Using the entries that follow, collect the lines where the word "after" appears.

→ **Data excerpts**
****************

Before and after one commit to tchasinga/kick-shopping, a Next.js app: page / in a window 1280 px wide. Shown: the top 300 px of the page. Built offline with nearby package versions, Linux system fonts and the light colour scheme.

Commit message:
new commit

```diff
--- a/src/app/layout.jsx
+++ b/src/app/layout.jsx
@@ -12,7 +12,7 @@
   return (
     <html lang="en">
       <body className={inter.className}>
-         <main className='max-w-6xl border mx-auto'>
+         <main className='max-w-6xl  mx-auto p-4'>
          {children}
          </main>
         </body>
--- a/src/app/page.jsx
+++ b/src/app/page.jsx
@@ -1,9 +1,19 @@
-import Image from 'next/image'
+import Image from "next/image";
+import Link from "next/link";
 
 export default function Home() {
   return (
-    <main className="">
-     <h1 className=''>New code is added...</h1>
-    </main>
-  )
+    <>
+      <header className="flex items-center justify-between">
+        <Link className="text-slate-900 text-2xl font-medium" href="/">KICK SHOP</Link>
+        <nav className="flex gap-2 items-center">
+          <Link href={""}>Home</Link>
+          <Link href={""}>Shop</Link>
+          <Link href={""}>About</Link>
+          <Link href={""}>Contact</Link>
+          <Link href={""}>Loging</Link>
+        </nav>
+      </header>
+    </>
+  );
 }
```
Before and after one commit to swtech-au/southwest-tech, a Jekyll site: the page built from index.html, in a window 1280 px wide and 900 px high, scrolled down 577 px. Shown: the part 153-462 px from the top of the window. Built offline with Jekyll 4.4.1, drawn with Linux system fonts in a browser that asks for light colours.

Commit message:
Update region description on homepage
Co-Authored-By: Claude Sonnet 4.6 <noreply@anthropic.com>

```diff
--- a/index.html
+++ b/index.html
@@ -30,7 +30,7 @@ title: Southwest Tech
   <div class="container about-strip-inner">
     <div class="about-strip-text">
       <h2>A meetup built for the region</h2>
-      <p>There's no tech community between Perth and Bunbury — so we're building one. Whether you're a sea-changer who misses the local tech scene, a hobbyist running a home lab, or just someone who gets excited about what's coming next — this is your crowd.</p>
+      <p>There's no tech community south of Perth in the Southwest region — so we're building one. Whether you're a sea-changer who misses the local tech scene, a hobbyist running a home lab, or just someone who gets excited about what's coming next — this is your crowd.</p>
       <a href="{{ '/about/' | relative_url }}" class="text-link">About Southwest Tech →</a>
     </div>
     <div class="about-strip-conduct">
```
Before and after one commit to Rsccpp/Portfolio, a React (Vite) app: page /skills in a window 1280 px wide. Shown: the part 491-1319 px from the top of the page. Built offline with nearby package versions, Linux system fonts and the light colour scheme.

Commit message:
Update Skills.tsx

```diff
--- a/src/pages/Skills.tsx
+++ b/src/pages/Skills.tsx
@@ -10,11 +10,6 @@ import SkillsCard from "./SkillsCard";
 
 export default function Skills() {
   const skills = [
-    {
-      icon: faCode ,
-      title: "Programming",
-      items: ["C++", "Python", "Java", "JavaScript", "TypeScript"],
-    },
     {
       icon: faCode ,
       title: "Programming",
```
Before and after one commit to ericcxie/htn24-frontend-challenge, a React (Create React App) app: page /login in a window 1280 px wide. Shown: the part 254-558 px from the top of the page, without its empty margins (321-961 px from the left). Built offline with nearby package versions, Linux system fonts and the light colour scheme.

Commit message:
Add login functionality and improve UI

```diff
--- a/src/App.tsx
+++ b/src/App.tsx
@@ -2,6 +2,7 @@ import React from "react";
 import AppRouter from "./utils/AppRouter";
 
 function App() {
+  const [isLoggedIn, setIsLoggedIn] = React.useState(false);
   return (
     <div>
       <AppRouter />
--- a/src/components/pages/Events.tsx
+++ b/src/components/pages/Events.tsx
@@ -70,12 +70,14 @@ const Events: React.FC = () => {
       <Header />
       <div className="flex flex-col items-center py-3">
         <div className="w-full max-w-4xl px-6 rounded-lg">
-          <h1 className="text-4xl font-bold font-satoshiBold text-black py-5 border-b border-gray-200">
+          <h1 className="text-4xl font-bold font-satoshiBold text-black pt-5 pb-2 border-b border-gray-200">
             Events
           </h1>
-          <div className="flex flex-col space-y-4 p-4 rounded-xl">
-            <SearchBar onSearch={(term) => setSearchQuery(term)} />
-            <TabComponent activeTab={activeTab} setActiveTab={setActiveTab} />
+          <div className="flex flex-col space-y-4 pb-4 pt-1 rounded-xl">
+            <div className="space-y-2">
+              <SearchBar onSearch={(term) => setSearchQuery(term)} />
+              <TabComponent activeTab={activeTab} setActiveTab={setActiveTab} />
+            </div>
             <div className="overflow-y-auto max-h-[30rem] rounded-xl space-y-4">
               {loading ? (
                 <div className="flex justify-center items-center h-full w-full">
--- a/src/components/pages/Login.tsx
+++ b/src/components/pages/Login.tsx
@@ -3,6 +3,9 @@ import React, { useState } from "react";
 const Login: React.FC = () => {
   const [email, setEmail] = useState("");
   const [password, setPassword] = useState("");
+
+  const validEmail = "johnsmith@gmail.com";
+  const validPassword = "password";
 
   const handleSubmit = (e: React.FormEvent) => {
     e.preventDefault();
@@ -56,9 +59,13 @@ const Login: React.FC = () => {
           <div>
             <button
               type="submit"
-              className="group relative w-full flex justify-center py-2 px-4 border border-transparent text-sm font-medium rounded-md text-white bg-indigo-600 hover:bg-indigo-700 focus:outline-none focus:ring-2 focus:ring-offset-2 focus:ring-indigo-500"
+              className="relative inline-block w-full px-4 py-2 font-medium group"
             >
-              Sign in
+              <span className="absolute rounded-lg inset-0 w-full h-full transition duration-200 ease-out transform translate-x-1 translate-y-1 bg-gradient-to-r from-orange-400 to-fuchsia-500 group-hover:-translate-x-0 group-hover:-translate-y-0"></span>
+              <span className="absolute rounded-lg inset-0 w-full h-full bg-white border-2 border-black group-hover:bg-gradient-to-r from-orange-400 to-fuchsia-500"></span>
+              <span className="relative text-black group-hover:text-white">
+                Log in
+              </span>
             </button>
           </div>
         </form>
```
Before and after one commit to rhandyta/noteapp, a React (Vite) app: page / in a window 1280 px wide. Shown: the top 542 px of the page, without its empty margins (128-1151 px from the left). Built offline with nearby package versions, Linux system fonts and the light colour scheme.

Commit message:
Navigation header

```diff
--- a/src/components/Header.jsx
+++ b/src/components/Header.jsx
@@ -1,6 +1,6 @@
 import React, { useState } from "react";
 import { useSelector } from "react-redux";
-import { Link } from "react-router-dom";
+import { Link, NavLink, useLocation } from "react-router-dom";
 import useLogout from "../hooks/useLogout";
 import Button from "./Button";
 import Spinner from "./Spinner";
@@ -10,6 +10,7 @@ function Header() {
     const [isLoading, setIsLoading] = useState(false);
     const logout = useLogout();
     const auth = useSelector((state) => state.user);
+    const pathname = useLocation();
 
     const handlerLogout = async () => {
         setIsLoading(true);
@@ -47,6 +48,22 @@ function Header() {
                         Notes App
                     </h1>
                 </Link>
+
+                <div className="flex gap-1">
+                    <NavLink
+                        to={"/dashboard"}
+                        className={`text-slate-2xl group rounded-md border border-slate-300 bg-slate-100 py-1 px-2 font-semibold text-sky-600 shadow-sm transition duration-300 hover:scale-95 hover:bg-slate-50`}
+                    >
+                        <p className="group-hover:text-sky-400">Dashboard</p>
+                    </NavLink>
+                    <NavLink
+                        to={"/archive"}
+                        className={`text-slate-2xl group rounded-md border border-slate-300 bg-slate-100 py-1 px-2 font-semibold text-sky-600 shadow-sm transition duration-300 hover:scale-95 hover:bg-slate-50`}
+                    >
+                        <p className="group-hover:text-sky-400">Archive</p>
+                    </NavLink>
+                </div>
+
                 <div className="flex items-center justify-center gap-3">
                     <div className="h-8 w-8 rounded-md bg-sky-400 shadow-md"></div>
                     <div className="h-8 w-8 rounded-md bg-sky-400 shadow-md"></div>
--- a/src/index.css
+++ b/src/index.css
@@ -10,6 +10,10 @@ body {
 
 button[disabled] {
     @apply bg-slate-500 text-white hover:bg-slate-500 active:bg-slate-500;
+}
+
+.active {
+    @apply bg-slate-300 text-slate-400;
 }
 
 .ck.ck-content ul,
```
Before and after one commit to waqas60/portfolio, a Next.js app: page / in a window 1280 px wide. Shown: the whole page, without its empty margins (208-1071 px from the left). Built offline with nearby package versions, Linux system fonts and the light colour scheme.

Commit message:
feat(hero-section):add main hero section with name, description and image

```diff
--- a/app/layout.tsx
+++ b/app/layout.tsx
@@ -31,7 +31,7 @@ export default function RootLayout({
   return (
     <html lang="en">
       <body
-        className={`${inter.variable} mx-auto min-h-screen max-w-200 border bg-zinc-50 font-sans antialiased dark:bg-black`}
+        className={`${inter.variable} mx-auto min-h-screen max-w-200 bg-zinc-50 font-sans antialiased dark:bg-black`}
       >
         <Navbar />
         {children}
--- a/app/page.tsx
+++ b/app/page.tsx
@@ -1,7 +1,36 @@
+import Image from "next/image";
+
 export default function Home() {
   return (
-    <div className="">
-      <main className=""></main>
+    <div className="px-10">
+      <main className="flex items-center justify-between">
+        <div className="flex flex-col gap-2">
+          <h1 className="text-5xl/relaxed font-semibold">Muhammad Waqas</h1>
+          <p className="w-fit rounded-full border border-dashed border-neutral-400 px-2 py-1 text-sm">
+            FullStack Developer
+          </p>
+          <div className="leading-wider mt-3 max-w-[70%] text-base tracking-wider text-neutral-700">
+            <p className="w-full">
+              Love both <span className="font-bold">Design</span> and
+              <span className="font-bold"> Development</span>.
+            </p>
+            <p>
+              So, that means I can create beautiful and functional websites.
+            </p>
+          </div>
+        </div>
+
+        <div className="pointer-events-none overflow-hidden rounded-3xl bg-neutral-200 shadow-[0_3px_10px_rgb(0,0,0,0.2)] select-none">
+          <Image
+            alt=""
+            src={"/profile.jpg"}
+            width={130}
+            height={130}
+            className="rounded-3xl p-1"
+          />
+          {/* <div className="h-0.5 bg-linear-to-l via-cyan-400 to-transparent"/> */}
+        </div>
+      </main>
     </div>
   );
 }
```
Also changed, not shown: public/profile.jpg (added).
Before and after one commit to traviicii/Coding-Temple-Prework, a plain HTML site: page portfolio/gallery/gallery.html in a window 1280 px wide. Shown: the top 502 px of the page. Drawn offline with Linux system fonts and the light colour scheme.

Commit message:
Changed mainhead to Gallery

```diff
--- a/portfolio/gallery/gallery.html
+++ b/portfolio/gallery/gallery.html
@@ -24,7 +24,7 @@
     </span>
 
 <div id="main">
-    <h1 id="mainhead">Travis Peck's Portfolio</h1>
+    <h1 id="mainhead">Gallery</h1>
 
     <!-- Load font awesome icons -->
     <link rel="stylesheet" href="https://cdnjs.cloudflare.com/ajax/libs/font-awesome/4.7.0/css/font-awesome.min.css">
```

****************

→ **Output for this task**
Before and after one commit to tchasinga/kick-shopping, a Next.js app: page / in a window 1280 px wide. Shown: the top 300 px of the page. Built offline with nearby package versions, Linux system fonts and the light colour scheme.
Before and after one commit to swtech-au/southwest-tech, a Jekyll site: the page built from index.html, in a window 1280 px wide and 900 px high, scrolled down 577 px. Shown: the part 153-462 px from the top of the window. Built offline with Jekyll 4.4.1, drawn with Linux system fonts in a browser that asks for light colours.
Before and after one commit to Rsccpp/Portfolio, a React (Vite) app: page /skills in a window 1280 px wide. Shown: the part 491-1319 px from the top of the page. Built offline with nearby package versions, Linux system fonts and the light colour scheme.
Before and after one commit to ericcxie/htn24-frontend-challenge, a React (Create React App) app: page /login in a window 1280 px wide. Shown: the part 254-558 px from the top of the page, without its empty margins (321-961 px from the left). Built offline with nearby package versions, Linux system fonts and the light colour scheme.
Before and after one commit to rhandyta/noteapp, a React (Vite) app: page / in a window 1280 px wide. Shown: the top 542 px of the page, without its empty margins (128-1151 px from the left). Built offline with nearby package versions, Linux system fonts and the light colour scheme.
Before and after one commit to waqas60/portfolio, a Next.js app: page / in a window 1280 px wide. Shown: the whole page, without its empty margins (208-1071 px from the left). Built offline with nearby package versions, Linux system fonts and the light colour scheme.
Before and after one commit to traviicii/Coding-Temple-Prework, a plain HTML site: page portfolio/gallery/gallery.html in a window 1280 px wide. Shown: the top 502 px of the page. Drawn offline with Linux system fonts and the light colour scheme.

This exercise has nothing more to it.